### [Assigned task]
Scan the data below. Pull out each line where "shown" occurs.

==== Input data

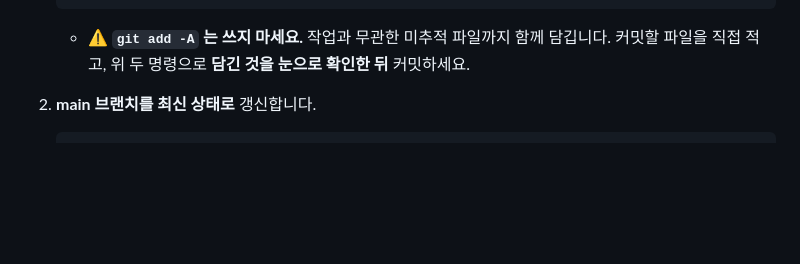
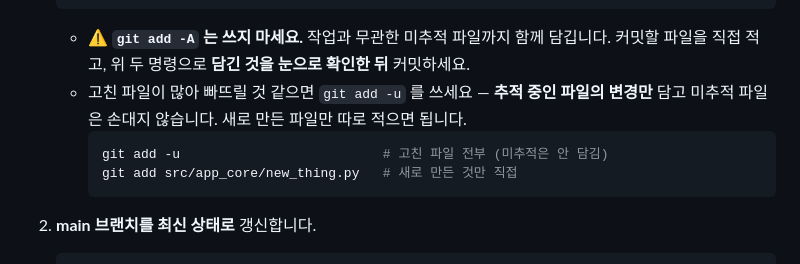
Before and after one commit to Codeit-AI10-Part4-Team4/codeit-ai10-team4-advanced-project, a Markdown page: docs/pr-checklist.md, the part around the change. Rendered like a GitHub page; blank space fills up the shorter version.

Commit message:
docs: 리뷰 반영 - git add -A 금지를 일상 작업으로 한정, git add -u 안내 추가

````diff
--- a/docs/pr-checklist.md
+++ b/docs/pr-checklist.md
@@ -22,6 +22,12 @@
    ```
    - ⚠️ **`git add -A` 는 쓰지 마세요.** 작업과 무관한 미추적 파일까지 함께 담깁니다.
      커밋할 파일을 직접 적고, 위 두 명령으로 **담긴 것을 눈으로 확인한 뒤** 커밋하세요.
+   - 고친 파일이 많아 빠뜨릴 것 같으면 `git add -u` 를 쓰세요 — **추적 중인 파일의 변경만**
+     담고 미추적 파일은 손대지 않습니다. 새로 만든 파일만 따로 적으면 됩니다.
+     ```bash
+     git add -u                          # 고친 파일 전부 (미추적은 안 담김)
+     git add src/app_core/new_thing.py   # 새로 만든 것만 직접
+     ```
 
 2. **main 브랜치를 최신 상태로** 갱신합니다.
    ```bash
````
Also changed, not shown: AGENTS.md (+2 -1 lines).
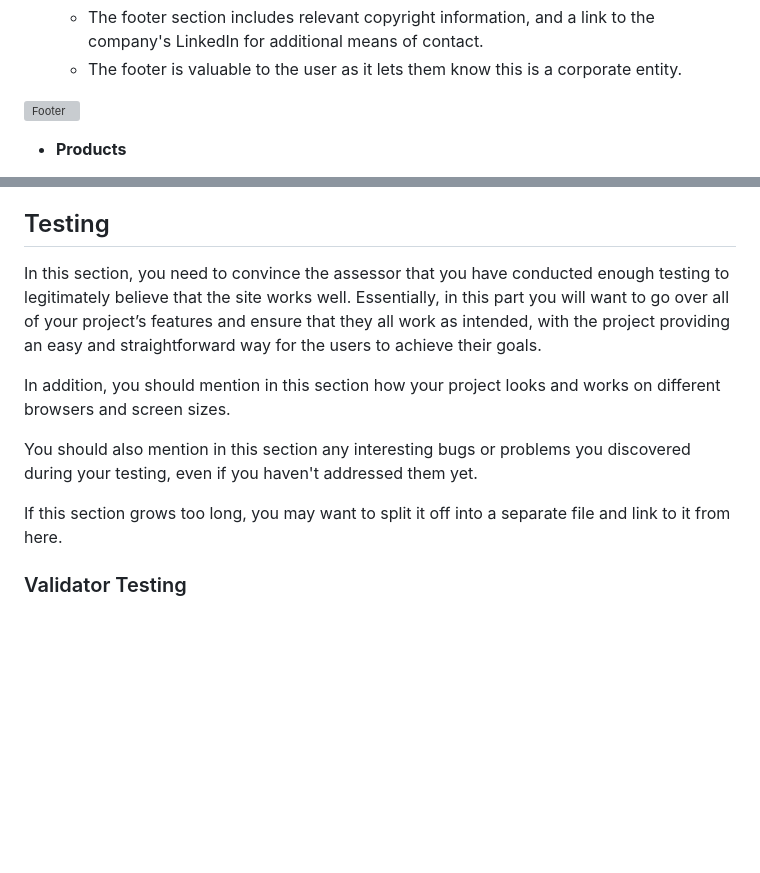
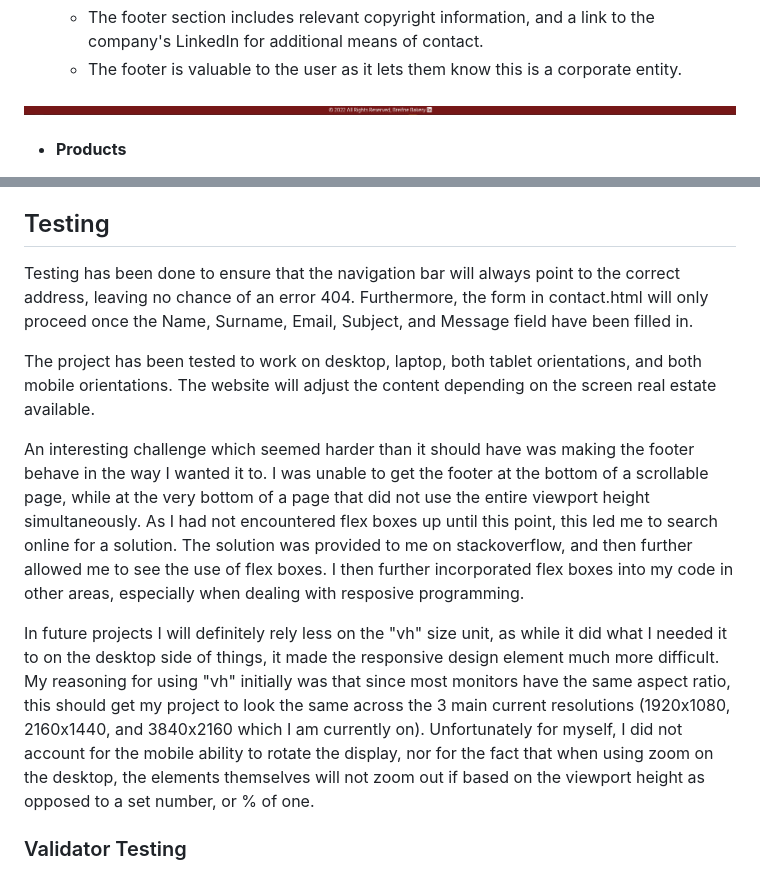
Before and after one commit to GDim01/project-one, a Markdown page: README.md, 2 parts joined by grey strips. Rendered like a GitHub page; pictures changed too: assets/images/footer-img.png (added); blank space fills up the shorter version; grey boxes are pictures that could not be loaded.

Commit message:
Add text to testing section in readme and add footer image

```diff
--- a/README.md
+++ b/README.md
@@ -38,7 +38,7 @@ In this section, you should go over the different parts of your project, and des
   - The footer section includes relevant copyright information, and a link to the company's LinkedIn for additional means of contact.
   - The footer is valuable to the user as it lets them know this is a corporate entity.
 
-![Footer](image)
+![Footer](assets/images/footer-img.png)
 
 - __Products__
 
@@ -68,13 +68,15 @@ In this section, you should go over the different parts of your project, and des
 
 ## Testing
 
-In this section, you need to convince the assessor that you have conducted enough testing to legitimately believe that the site works well. Essentially, in this part you will want to go over all of your project’s features and ensure that they all work as intended, with the project providing an easy and straightforward way for the users to achieve their goals.
+Testing has been done to ensure that the navigation bar will always point to the correct address, leaving no chance of an error 404. Furthermore, the form in contact.html will only proceed once the Name, Surname, Email, Subject, and Message field have been
+filled in.
 
-In addition, you should mention in this section how your project looks and works on different browsers and screen sizes.
+The project has been tested to work on desktop, laptop, both tablet orientations, and both mobile orientations. The website will
+adjust the content depending on the screen real estate available.
 
-You should also mention in this section any interesting bugs or problems you discovered during your testing, even if you haven't addressed them yet.
+An interesting challenge which seemed harder than it should have was making the footer behave in the way I wanted it to. I was unable to get the footer at the bottom of a scrollable page, while at the very bottom of a page that did not use the entire viewport height simultaneously. As I had not encountered flex boxes up until this point, this led me to search online for a solution. The solution was provided to me on stackoverflow, and then further allowed me to see the use of flex boxes. I then further incorporated flex boxes into my code in other areas, especially when dealing with resposive programming.
 
-If this section grows too long, you may want to split it off into a separate file and link to it from here.
+In future projects I will definitely rely less on the "vh" size unit, as while it did what I needed it to on the desktop side of things, it made the responsive design element much more difficult. My reasoning for using "vh" initially was that since most monitors have the same aspect ratio, this should get my project to look the same across the 3 main current resolutions (1920x1080, 2160x1440, and 3840x2160 which I am currently on). Unfortunately for myself, I did not account for the mobile ability to rotate the display, nor for the fact that when using zoom on the desktop, the elements themselves will not zoom out if based on the viewport height as opposed to a set number, or % of one.
 
 
 ### Validator Testing
```
Also changed, not shown: other parts of README.md (+7 -2 lines), assets/images/contact-html-validation.png (added), assets/images/index-html-validation.png (added), assets/images/opportunities-html-validation.png (added), assets/images/products-html-validation.png (added), assets/images/style-css-validation.png (added), 1 other file.
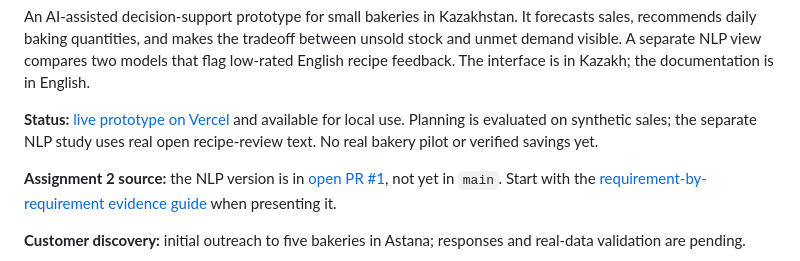
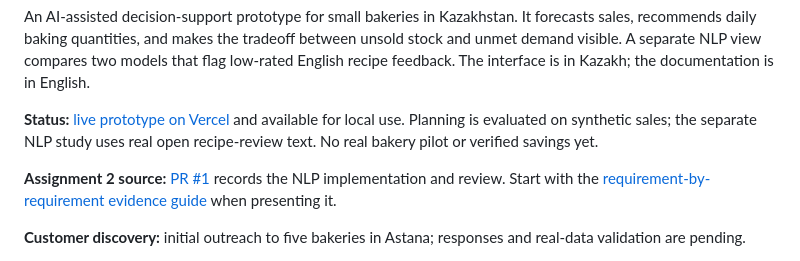
Before and after one commit to LordGibrat/israptama, a Markdown page: README.md, the part around the change. GitHub-like rendering.

Commit message:
Keep assignment links accurate after PR merge

```diff
--- a/README.md
+++ b/README.md
@@ -6,7 +6,7 @@ An AI-assisted decision-support prototype for small bakeries in Kazakhstan. It f
 
 **Status:** [live prototype on Vercel](https://israptama.vercel.app/) and available for local use. Planning is evaluated on synthetic sales; the separate NLP study uses real open recipe-review text. No real bakery pilot or verified savings yet.
 
-**Assignment 2 source:** the NLP version is in [open PR #1](https://github.com/LordGibrat/israptama/pull/1), not yet in `main`. Start with the [requirement-by-requirement evidence guide](ASSIGNMENT_EVIDENCE.md) when presenting it.
+**Assignment 2 source:** [PR #1](https://github.com/LordGibrat/israptama/pull/1) records the NLP implementation and review. Start with the [requirement-by-requirement evidence guide](ASSIGNMENT_EVIDENCE.md) when presenting it.
 
 **Customer discovery:** initial outreach to five bakeries in Astana; responses and real-data validation are pending.
 
```
Also changed, not shown: ASSIGNMENT_EVIDENCE.md (+2 -2 lines), VERIFICATION.md (+2 -2 lines).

========

### [Worked solution]
Also changed, not shown: AGENTS.md (+2 -1 lines).
Also changed, not shown: other parts of README.md (+7 -2 lines), assets/images/contact-html-validation.png (added), assets/images/index-html-validation.png (added), assets/images/opportunities-html-validation.png (added), assets/images/products-html-validation.png (added), assets/images/style-css-validation.png (added), 1 other file.
Also changed, not shown: ASSIGNMENT_EVIDENCE.md (+2 -2 lines), VERIFICATION.md (+2 -2 lines).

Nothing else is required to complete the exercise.